Too often, data sharing agreements between state agencies are only as strong as the individuals who brokered them. The departure of a key staff person can result in partnerships breaking down and data returning to traditional silos. Therefore, when designing its state longitudinal data system, California ensured that key provisions were written into law. Furthermore, the authorizing legislation made changes to statute that removed roadblocks to sharing information in order to create the desired functionality.
Create a required planning process
California began the development of its data system by passing legislation that described the required scope for the planning process before building the data system. This included:
- specifying which state entities would be involved
- including non-state entities in the planning process
- identifying the topics that needed to be addressed
The requirements flagged many of the core components of data governance (see the Data Governance section), which meant that state agencies and community members had to think about many facets of implementation before the work even began. This helped to ensure that the plans focused on who the data system was for and what it would produce, which yielded a much more comprehensive approach than might have been adopted otherwise.
The legislation also required that the planning process go beyond linking K-12 and postsecondary information and include a broader array of data. It clarified that social service, health, and workforce agencies should participate in the planning process and identified research questions related to early learning, financial aid, and employment outcomes.
Finally, the legislation stated the data system must address ways that students would also benefit, such as by exchanging electronic transcripts to support college application processes. This helped to expand the list of potential users and their needs (see the Purpose and Vision section), which in turn led to the inclusion of college and career planning tools and support for accessing social services, in addition to transcripts. Framing the legislation this way ensured that the system would be useful to a wide range of audiences, and that these users were at the center of the system’s design process.

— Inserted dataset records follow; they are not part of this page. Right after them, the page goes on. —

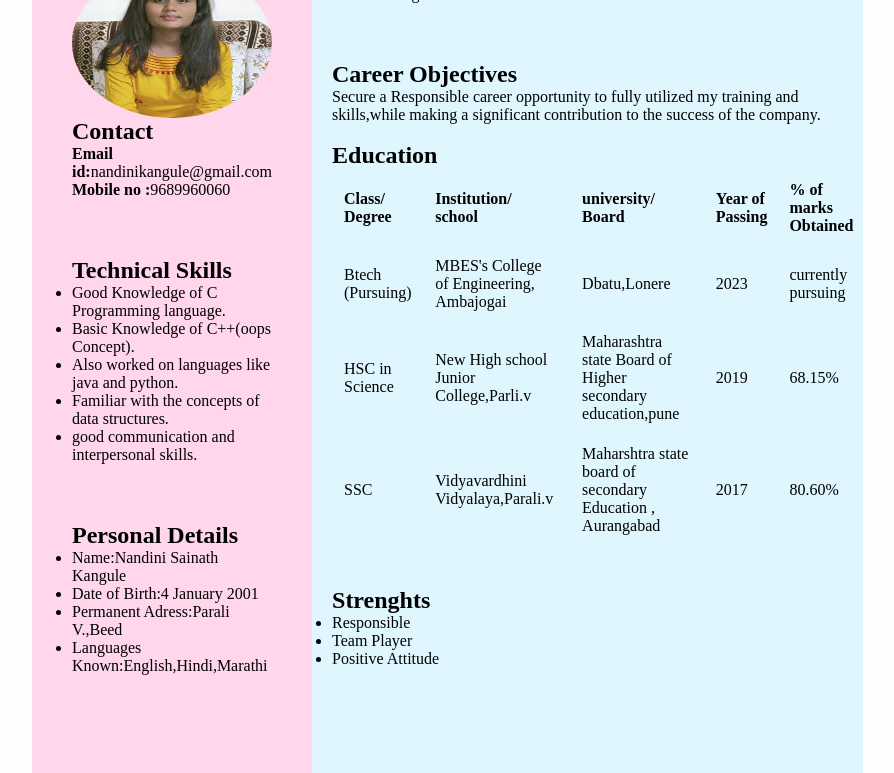
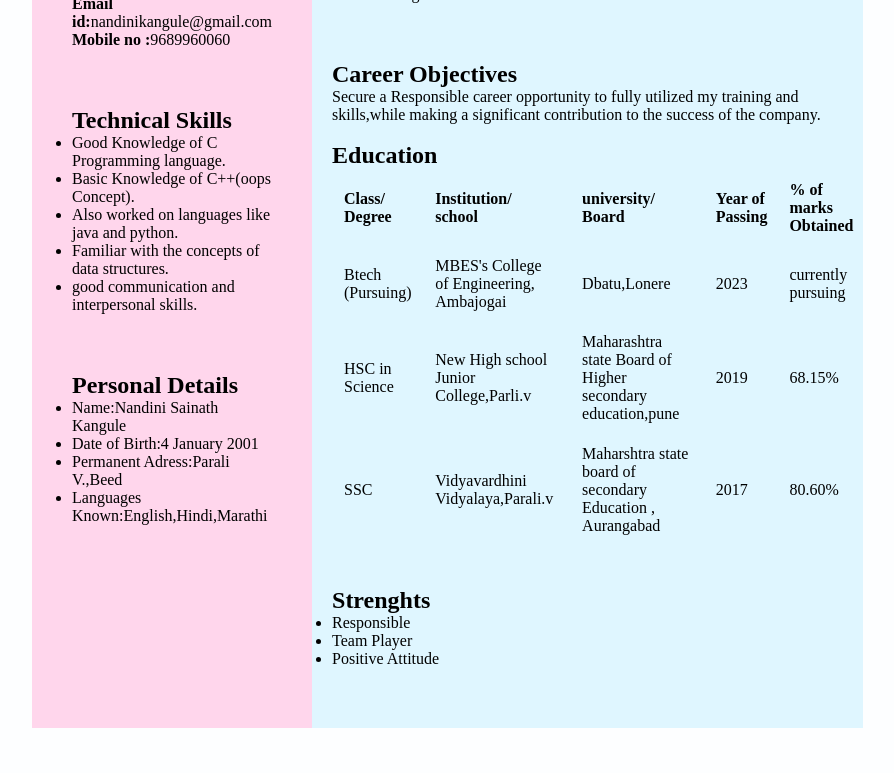
Before and after one commit to Nandini680/resume, a plain HTML site: page index.html in a window 1280 px wide. Shown: the part 72-845 px from the top of the page, without its empty margins (288-1182 px from the left). After the commit the page ends 800 px from the top, so only its background shows below. Drawn offline with Linux system fonts and the light colour scheme; files whose address does not match are found by name.

Commit message:
Update index.html

```diff
--- a/index.html
+++ b/index.html
@@ -11,7 +11,6 @@
 <body>
 	<div class="full">
 		<div class="left">
-			<img src="D:\nandini\nandini1.jpg" alt="Avatar" style="width:200px">
 			<div class="Contact">
 				<h2>Contact</h2>
 
```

You can consider whether a similar approach will be useful for your state, and which requirements are most relevant for your state’s needs.

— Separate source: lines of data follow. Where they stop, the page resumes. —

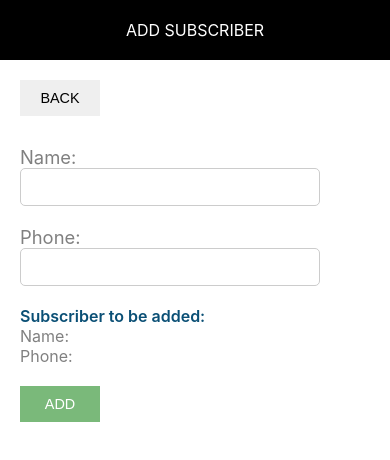
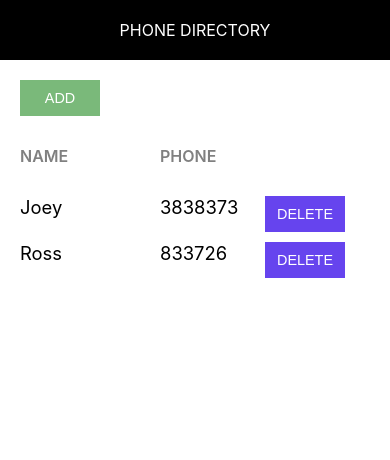
Before and after one commit to pavitkalra1/phone-directory, a React (Create React App) app: page / in a window 390 px wide. Shown: the top 460 px of the page. Built offline with nearby package versions, Linux system fonts and the light colour scheme.

Commit message:
Added PhoneDirectory.js

```diff
--- a/src/AddSubscriber.js
+++ b/src/AddSubscriber.js
@@ -17,25 +17,37 @@
         state[e.target.name] = e.target.value;
         this.setState(state);
     }
+    onFormSubmitted = (e) => {
+        e.preventDefault();
+        this.props.addSubscriberHandler(this.state);
+        this.setState
+        ({
+            id: 0,
+            name: '',
+            phone: ' '
+        });
+    }
+
     render() {
-        const {name, phone} = this.state;
+        const { name, phone } = this.state;
         return (
             <div>
                 <Header heading="Add Subscriber" />
                 <div className="component-body-container">
                     <button className="custom-btn">Back</button>
 
-                    <form className="subscriber-form">
-                        <label htmlFor="name" className="label-control">Name: </label><br/>
-                        <input id="name" type="text" className="input-control" name="name" onChange={this.inputChangedHandler}/><br/><br/>
-                        <label htmlFor="phone" className="label-control">Phone: </label><br/>
-                        <input id="phone" type="text" className="input-control" name="phone" onChange={this.inputChangedHandler}/><br/><br/>
+                    <form className="subscriber-form" onSubmit={this.onFormSubmitted.bind(this)}>
+                        <label htmlFor="name" className="label-control">Name: </label><br />
+                        <input id="name" type="text" className="input-control" name="name" onChange={this.inputChangedHandler} /><br /><br />
+                        <label htmlFor="phone" className="label-control">Phone: </label><br />
+                        <input id="phone" type="text" className="input-control" name="phone" onChange={this.inputChangedHandler} /><br /><br />
 
                         <div className="subscriber-info-container">
-                            <span className="subscriber-to-add-heading">Subscriber to be added: </span><br/>
-                            <span className="subscriber-info">Name: {name}</span><br/>
-                            <span className="subscriber-info">Phone: {phone}</span><br/>
+                        <span className="subscriber-to-add-heading">Subscriber to be added: </span><br />
+                            <span className="subscriber-info">Name: {name}</span><br />
+                            <span className="subscriber-info">Phone: {phone}</span><br />
                         </div>
+
 
                         <button type="submit" className="custom-btn add-btn">Add</button>
                     </form>
--- /dev/null
+++ b/src/PhoneDirectory.js
@@ -0,0 +1,44 @@
+import React, { Component } from 'react';
+import AddSubscriber from './AddSubscriber';
+import ShowSubscribers from './ShowSubscribers';
+
+class PhoneDirectory extends Component {
+
+    constructor() {
+        super();
+        this.state = {
+            subscribersList: [
+                {
+                    id: 1,
+                    name: "Joey",
+                    phone: "3838373"
+                },
+                {
+                    id: 2,
+                    name: "Ross",
+                    phone: "833726"
+                }
+            ]
+        }
+    }
+
+    addSubscriberHandler = (newSubscriber) => {
+        let subscribersList = this.state.subscribersList;
+        if (subscribersList.length > 0) {
+            newSubscriber.id = subscribersList[subscribersList.length - 1].id + 1;
+        } else {
+            newSubscriber.id = 1;
+        }
+        subscribersList.push(newSubscriber);
+        this.setState({ subscribersList: subscribersList });
+    }
+
+    render() {
+        return (
+            // <AddSubscriber addSubscriberHandler={this.addSubscriberHandler} />
+            <ShowSubscribers subscribersList={this.state.subscribersList} />
+        )
+    }
+}
+
+export default PhoneDirectory;
--- a/src/App.js
+++ b/src/ShowSubscribers.js
@@ -1,15 +1,11 @@
 import React, { Component } from 'react';
 import Header from './Header.js';
-import './App.css';
+import './ShowSubscribers.css';
+class ShowSubscribers extends Component {
 
-class App extends Component {
-  constructor() {
-    super();
-    this.state = {
-      subscribersListToShow: []
-    }
-  }
   render() {
+
+
     return (
       <div>
     <Header heading="Phone Directory" />
@@ -21,7 +17,7 @@
             <span className="grid-item phone-heading">Phone</span>
           </div>
           {
-             this.state.subscribersListToShow.map(sub => {
+             this.props.subscribersList.map(sub =>  {
               return <div key={sub.id} className="grid-container">
                 <span className="grid-item">{sub.name}</span>
                 <span className="grid-item">{sub.phone}</span>
@@ -37,4 +33,4 @@
       );
     }
   }
-export default App;
+  export default ShowSubscribers;
--- a/src/index.js
+++ b/src/index.js
@@ -1,11 +1,11 @@
 import React from 'react';
 import ReactDOM from 'react-dom';
 import './index.css';
-import App from './App';
+import PhoneDirectory from './PhoneDirectory';
 import * as serviceWorker from './serviceWorker';
 import AddSubscriber from './AddSubscriber';
 import './common/common.css';
-ReactDOM.render(<AddSubscriber />, document.getElementById('root'));
+ReactDOM.render(<PhoneDirectory />, document.getElementById('root'));
 
 
 // If you want your app to work offline and load faster, you can change
```
Also changed, not shown: src/ShowSubscribers.css (renamed from src/App.css).
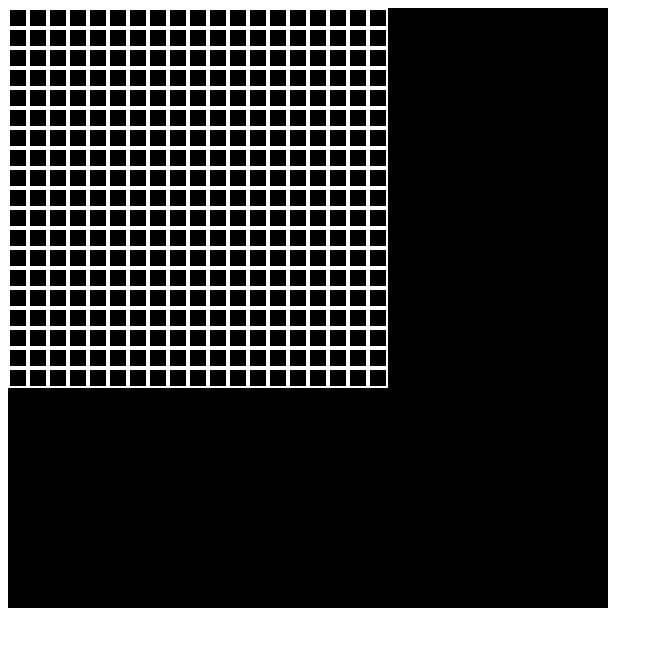
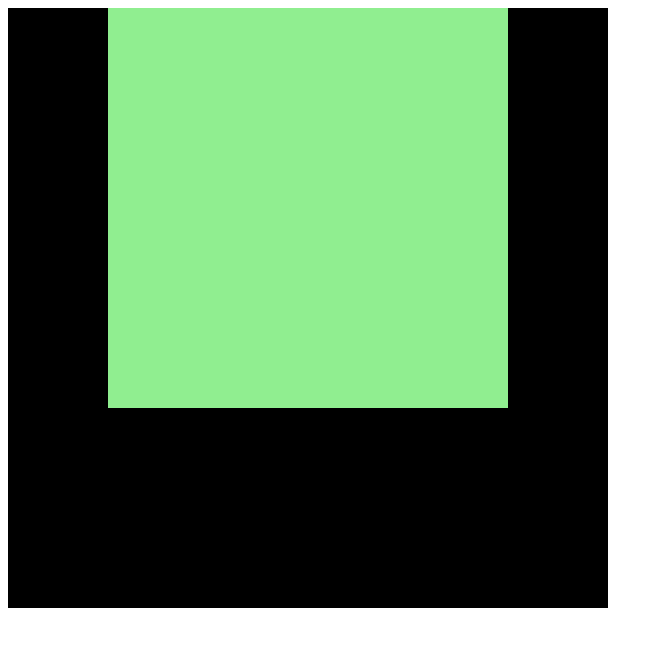
Before and after one commit to roycocup/td, a plain HTML site: page index.html in a window 1280 px wide. Shown: the whole page, without its empty margins (0-663 px from the left). Drawn offline with Linux system fonts and the light colour scheme; animation ran at ten frames a second.

Commit message:
centered and stuff

```diff
--- a/app.js
+++ b/app.js
@@ -1,10 +1,17 @@
 var game;
-var tdWoldBounds = {width:400, heigth:400}
-var screen = {x: 600, y: 600};
+var Dim = {
+  stage : {x: 600, y: 600},
+  game :  {x:0, y:0, width:400, heigth:400},
+  screen : {x: 600, y: 600},
+}
+//centering the game on the stage
+Dim.game.x = (Dim.stage.x/6);
+
+
 var total_cubes = 20*20;
 // var screen = {x: world_geom.maxX, y: world_geom.maxY};
 function init(){
-  game = new Phaser.Game(screen.x, screen.y, Phaser.AUTO, 'gamecanvas',{preload:preload,create:create,update:update,render:render});
+  game = new Phaser.Game(Dim.screen.x, Dim.screen.y, Phaser.AUTO, 'gamecanvas',{preload:preload,create:create,update:update,render:render});
 }
 init();
 
@@ -15,13 +22,16 @@
 var cubes = [];
 function create(){
   game.physics.startSystem(Phaser.Physics.ARCADE);
-  createCubes();
+  // createCubes();
 };
 
 function update() {}
 
 function render() {
-
+  // var rect = new Phaser.Rectangle( 100, 100, 100, 100 ) ;
+  // game.debug.geom( rect, 'rgba(255,0,0,1)' ) ;
+  var rect = new Phaser.Rectangle(Dim.game.x, Dim.game.y, Dim.game.width, Dim.game.heigth);
+  game.debug.geom(rect, 'lightgreen' );
 }
 
 
@@ -44,22 +54,13 @@
 }
 
 var createCubes = function(){
-  var x = 0, y = 0;
+  var x = Dim.game.x, y = Dim.game.y;
   for (var i = 0; i < total_cubes-1; i++) {
     x += 20;
-    if (x >= tdWoldBounds.width){
+    if (x >= Dim.game.width){
       x = 0;
       y += 20;
     }
     cubes.push(new Cube(x,y));
   }
 }
-
-var Cube = function(x,y){
-  var x = x;
-  var y = y;
-  var w = 10 ,h = 10;
-  this.sprite = game.add.sprite(x, y, 'cube');
-	this.sprite.anchor.set(1);
-  this.key = x+y;
-}
--- a/index.html
+++ b/index.html
@@ -7,5 +7,6 @@
     <div id="gamecanvas"></div>
   </body>
   <script src="libs/phaser.min.js"></script>
+  <script src="models/Cube.js"></script>
   <script src="app.js"></script>
 </html>
--- /dev/null
+++ b/models/Cube.js
@@ -0,0 +1,8 @@
+var Cube = function(x,y){
+  var x = x;
+  var y = y;
+  var w = 10 ,h = 10;
+  this.sprite = game.add.sprite(x, y, 'cube');
+	this.sprite.anchor.set(1);
+  this.key = x+y;
+}
```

Establish legislated expectations for implementation
To help ensure the longevity of California’s intersegmental data system, a second piece of legislation was authored by the Department of Finance that spelled out data system requirements, in alignment with recommendations from the planning process. The list below summarizes some of the key requirements.
- Establish roles and responsibilities, including:
- membership, terms, and responsibilities of the governing board
- focus and terms of two advisory boards
- responsibilities of the entity managing the data
- Set the terms for providing information for the analytical data set, including requiring data providers to:
- sign a legal agreement that governs data sharing terms
- contribute data once per year, based on data elements specified in a legal agreement
- adopt and adjust as necessary a data dictionary, data standards, and security protocols to ensure interoperability between the data system, the source data, and other state data systems using the same source data
- ensure source data is of the highest quality before submitting the data and conduct data quality audits
- approve data requests in the public interest, meaning that the analysis will enable parents, educators, health and human services providers, researchers, and policymakers to provide appropriate interventions and supports to address disparities in opportunities and improve outcomes for all students
- Emphasize the need for community input including:
- Requirements that governing board members, advisory board members, and managing entity employees consider and respond to stakeholder input
- Ensuring the continued use of a user-centered design approach
- Clarify how other products of the data system, such as tools to support college, career, and financial aid planning and applications, should be leveraged to address state priorities, such as:
- Promoting the use of free tools
- Streamlining the college and financial aid application process
- Supporting high school counselors to monitor progress on completing applications
- Enabling electronic exchanges of transcripts to support college admissions and advising
- Supporting data cleanup
You can consider whether a similar approach will be useful for your state, and which aspects are most relevant for your state’s needs.